For the past 21 years, classic and vintage bike fans have looked forward to the annual extravaganza of Daytona Bike Week for more than racing, anticipating the annual J. Wood Daytona Antique and Classic Motorcycle Auction. Much more than just an auction, the J. Wood sale has become an integral part of Daytona Bike Week and an event unto itself. That made J. Wood’s late November announcement they were cancelling the 2009 auction more than a little disturbing for the classic bike crowd. No Daytona classic bike auction? How could this be?
Jerry Wood blamed increasing bureaucracy for the decision, citing among other things that Florida law mandates he act as a dealer for all bikes sold, including processing titles for new owners. That and the general stress of running a consignment auction had convinced him and his wife (and partner), Dee, that it was time to call the Daytona auction quits. “It’s no secret that we’ve been looking to back off,” Jerry says. “Dee and I are 62, and the stress level is extreme when all that stress of running the auction falls on two people.” Money wasn’t the issue, he says, noting, “The event has always been successful and paid its bills, but we used to say, ‘wow, that took five years off our lives,’ and we don’t know how many five years we have left in us.”
Cal Rayborn’s 1973 H-D factory XRTT racer sold for $160,000 at J. Wood’s 2006 Daytona auction.
Fortunately, a white knight came in the form of classic bike dealer Glenn Bator, who runs a successful consulting and sales operation, Bator International, in Ojai, California. As soon as he heard about the impending death of the Daytona auction, Bator contacted Wood, and this week the pair announced the sale of the Daytona auction to Bator International. But why buy an auction when you could just hold your own? “Jerry has the experience, the mailing lists and the reputation, so basically I’m getting Jerry Wood’s reputation and the long running history of the event,” Bator says. “It’s a golden endorsement from him, plus all the players are still in place. I don’t have to go out cold and reorganize this.”

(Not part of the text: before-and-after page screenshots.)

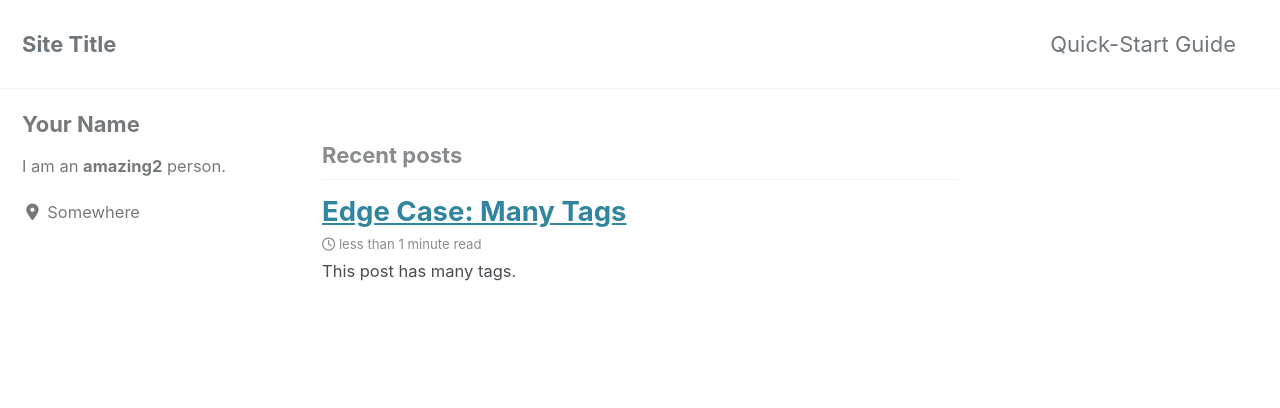
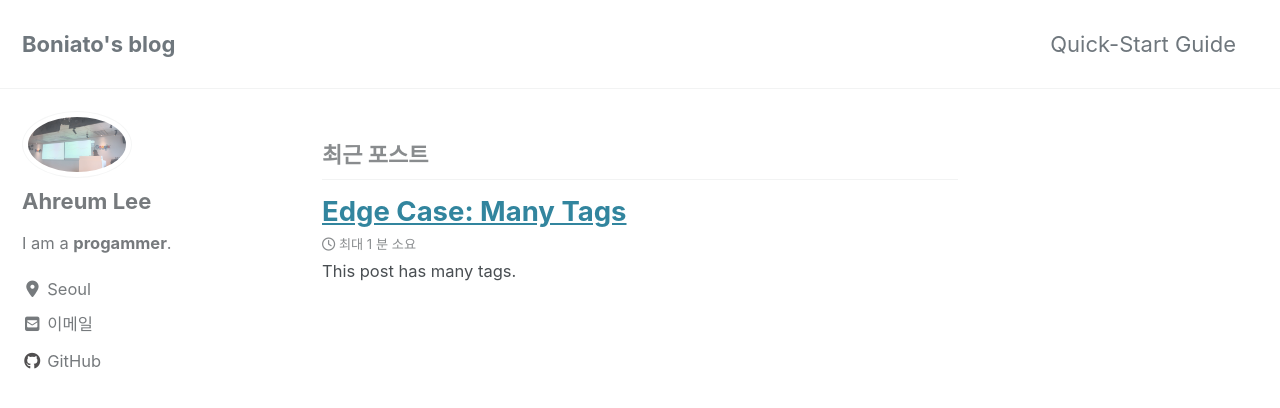
Before and after one commit to boniato/boniato.github.io, a Jekyll site: the page built from index.html, in a window 1280 px wide and 900 px high. Shown: the top 408 px of the window. Built offline with Jekyll 4.4.1, drawn with Linux system fonts in a browser that asks for light colours; cached includes are drawn as plain includes; nearby versions of some CDN libraries; the list of posts is cut into pages by our own code; some of the changed text lies outside the part shown.

Commit message:
modify config

```diff
--- a/_config.yml
+++ b/_config.yml
@@ -15,15 +15,15 @@
 minimal_mistakes_skin    : "default" # "air", "aqua", "contrast", "dark", "dirt", "neon", "mint", "plum", "sunrise"
 
 # Site Settings
-locale                   : "en-US"
-title                    : "Site Title"
+locale                   : "ko"
+title                    : "Boniato's blog"
 title_separator          : "-"
 subtitle                 : # site tagline that appears below site title in masthead
-name                     : "Your Name"
-description              : "An amazing1 website."
-url                      : # the base hostname & protocol for your site e.g. "https://mmistakes.github.io"
+name                     : "Boniato"
+description              : "An website to write what I study."
+url                      : "https://boniato.github.io" # the base hostname & protocol for your site e.g. "https://mmistakes.github.io"
 baseurl                  : # the subpath of your site, e.g. "/blog"
-repository               : # GitHub username/repo-name e.g. "mmistakes/minimal-mistakes"
+repository               : "boniato/boniato.github.io" # GitHub username/repo-name e.g. "mmistakes/minimal-mistakes"
 teaser                   : # path of fallback teaser image, e.g. "/assets/images/500x300.png"
 logo                     : # path of logo image to display in the masthead, e.g. "/assets/images/88x88.png"
 masthead_title           : # overrides the website title displayed in the masthead, use " " for no title
@@ -107,11 +107,12 @@ analytics:
 
 # Site Author
 author:
-  name             : "Your Name"
-  avatar           : # path of avatar image, e.g. "/assets/images/bio-photo.jpg"
-  bio              : "I am an **amazing2** person."
-  location         : "Somewhere"
-  email            :
+  name             : "Ahreum Lee"
+  avatar           : "/assets/images/profile-image.png" # path of avatar image, e.g. "/assets/images/bio-photo.jpg"
+  bio              : "I am a **progammer**."
+  location         : "Seoul"
+  email            : "ahh.reum.lee@gmail.com"
+  github           : "boniato"
   links:
     - label: "Email"
       icon: "fas fa-fw fa-envelope-square"
```
Also changed, not shown: docs/_docs/05-configuration.md (+1 -1 lines), docs/_docs/10-layouts.md (+1 -1 lines), test/_config.yml (+1 -1 lines).
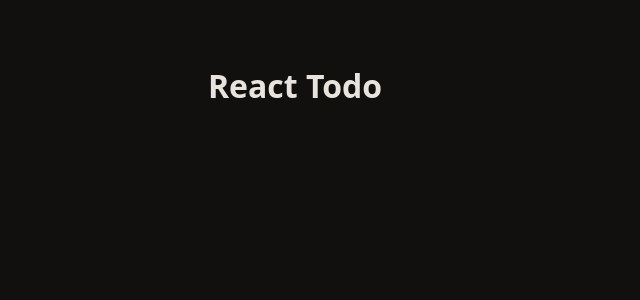
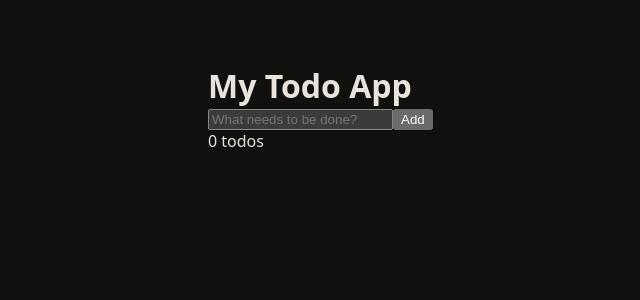
Before and after one commit to chrisgen19/learn-react, a React (Vite) app in the folder react-todo/: page / in a window 1280 px wide. Shown: the top 300 px of the page, without its empty margins (160-800 px from the left). Built offline with nearby package versions, Linux system fonts and the light colour scheme.

Commit message:
feat(react-todo): add TodoForm component and Todo type (#4)
Scaffolds the todo feature: a controlled TodoForm input, the shared Todo
type, and placeholder files for TodoList and TodoItem. App holds the todos
state, not yet wired to the form.

```diff
--- a/react-todo/src/App.tsx
+++ b/react-todo/src/App.tsx
@@ -1,9 +1,29 @@
+import TodoForm from "./components/TodoForm";
+import { useState } from "react";
+import type { Todo } from "./types/todo";
+
 function App() {
+  const [todos, setTodos] = useState<Todo[]>([]);
+
+  function addTodo(title: string) {
+    // create todo here
+
+    const newTodo: Todo = {
+      id: crypto.randomUUID(),
+      title,
+      completed: false,
+    };
+
+    setTodos((currentTodos) => [...currentTodos, newTodo]);
+  }
+
   return (
-    <>
-      <h1>React Todo</h1>
-    </>
-  )
+    <main>
+      <h1>My Todo App</h1>
+      <TodoForm onAddTodo={addTodo} />
+      <p>{todos.length} todos</p>
+    </main>
+  );
 }
 
-export default App
+export default App;
--- /dev/null
+++ b/react-todo/src/components/TodoForm.tsx
@@ -0,0 +1,35 @@
+import { useState, type FormEvent } from "react";
+
+type TodoFormProps = {
+  onAddTodo: (title: string) => void;
+};
+
+function TodoForm({ onAddTodo }: TodoFormProps) {
+  const [title, setTitle] = useState("");
+
+  function handleSubmit(event: FormEvent<HTMLFormElement>) {
+    event.preventDefault();
+
+    if (!title.trim()) {
+      return;
+    }
+
+    onAddTodo(title.trim());
+
+    setTitle("");
+  }
+
+  return (
+    <form onSubmit={handleSubmit}>
+      <input
+        type="text"
+        placeholder="What needs to be done?"
+        value={title}
+        onChange={(event) => setTitle(event.target.value)}
+      />
+      <button type="submit">Add</button>
+    </form>
+  );
+}
+
+export default TodoForm;
--- /dev/null
+++ b/react-todo/src/types/todo.ts
@@ -0,0 +1,5 @@
+export type Todo = {
+  id: string;
+  title: string;
+  completed: boolean;
+};
```
Also changed, not shown: react-todo/src/components/TodoItem.tsx (added), react-todo/src/components/TodoList.tsx (added).
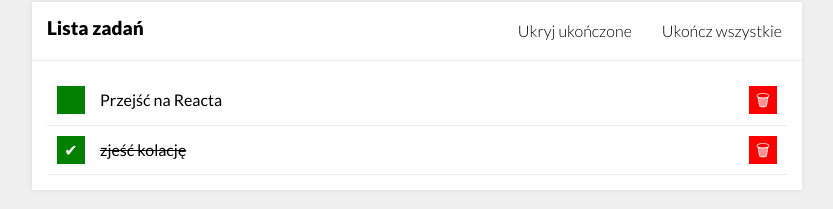
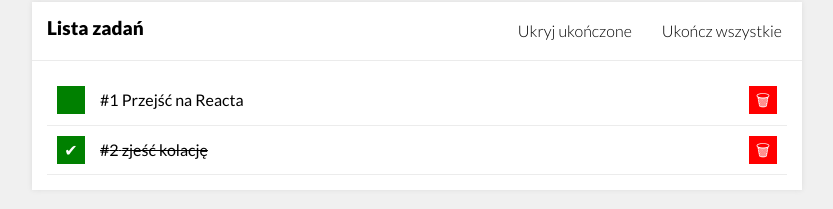
Before and after one commit to dawidHm/todo-list-react, a React (Create React App) app: page / in a window 1280 px wide. Shown: the part 224-433 px from the top of the page, without its empty margins (223-1056 px from the left). Built offline with nearby package versions, Linux system fonts and the light colour scheme.

Commit message:
blocked adding empty tasks added task id display

```diff
--- a/src/App.js
+++ b/src/App.js
@@ -39,6 +39,7 @@ function App() {
   };
 
   const addNewTask = (newTaskContent) => {
+    if(newTaskContent !== "") {
       setTasks(tasks => [
         ...tasks,
         {
@@ -47,6 +48,7 @@ function App() {
           id: tasks.length ? tasks[tasks.length - 1].id + 1 : 1,
         },
       ]);
+    }
   };
 
 	return (
--- a/src/Tasks/index.js
+++ b/src/Tasks/index.js
@@ -18,7 +18,7 @@ const Tasks = ({ tasks, hideDone, removeTask, toggleTaskDone }) => {
 						{singleTask.done ? " ✔" : ""}
 					</button>
 					<div className={`tasksList__itemContent tasksList__itemContent${singleTask.done ? "--done" : ""}`}>
-						{singleTask.content}
+						#{singleTask.id} {singleTask.content}
 					</div>
 					<button
 						className="tasksList__button tasksList__button--remove remove"
```
Lines whose indentation alone changed are shown as unchanged.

Bator’s long harbored a desire to get into the auction biz. He tried to buy an existing auction once before, but that deal fell through. With the amount of time he was already investing in organizing the annual Hanford Vintage and El Camino motorcycle shows in California, the two biggest classics bike events in Southern California, he didn’t feel he had time to go out and start a major event from the ground up. Now, with the purchase of the Daytona auction, Bator has the auction venue he’s wanted. “When I heard Jerry was canceling the show, I contacted him and we struck up a deal within two days,” Bator says.
A 1973 MV Agusta 750S Corsa drew $37,000 at J. Wood’s 2008 Daytona auction.
Bator and Wood have agreed to work together for at least the next three years, with Wood continuing on as the auctioneer, just without the stress of actually running the auction. “I love to do the auction,” Jerry says. “I love the motorcycles and the people, and I like selling them, and that’s the arrangement I made with Glenn.” Bator’s clearly looking forward to working with Jerry, telling us, “I’m also buying an education, because we have less than four months to put this all together, so now I’ve got to put on a new hat and figure this game out. I want to do more than just this one, but I think with Jerry’s tutelage this will help me move forward into the next phase of my business.” Catch up on Bator International here, and get the latest scheduling information from J. Wood Auctions here. — Richard Backus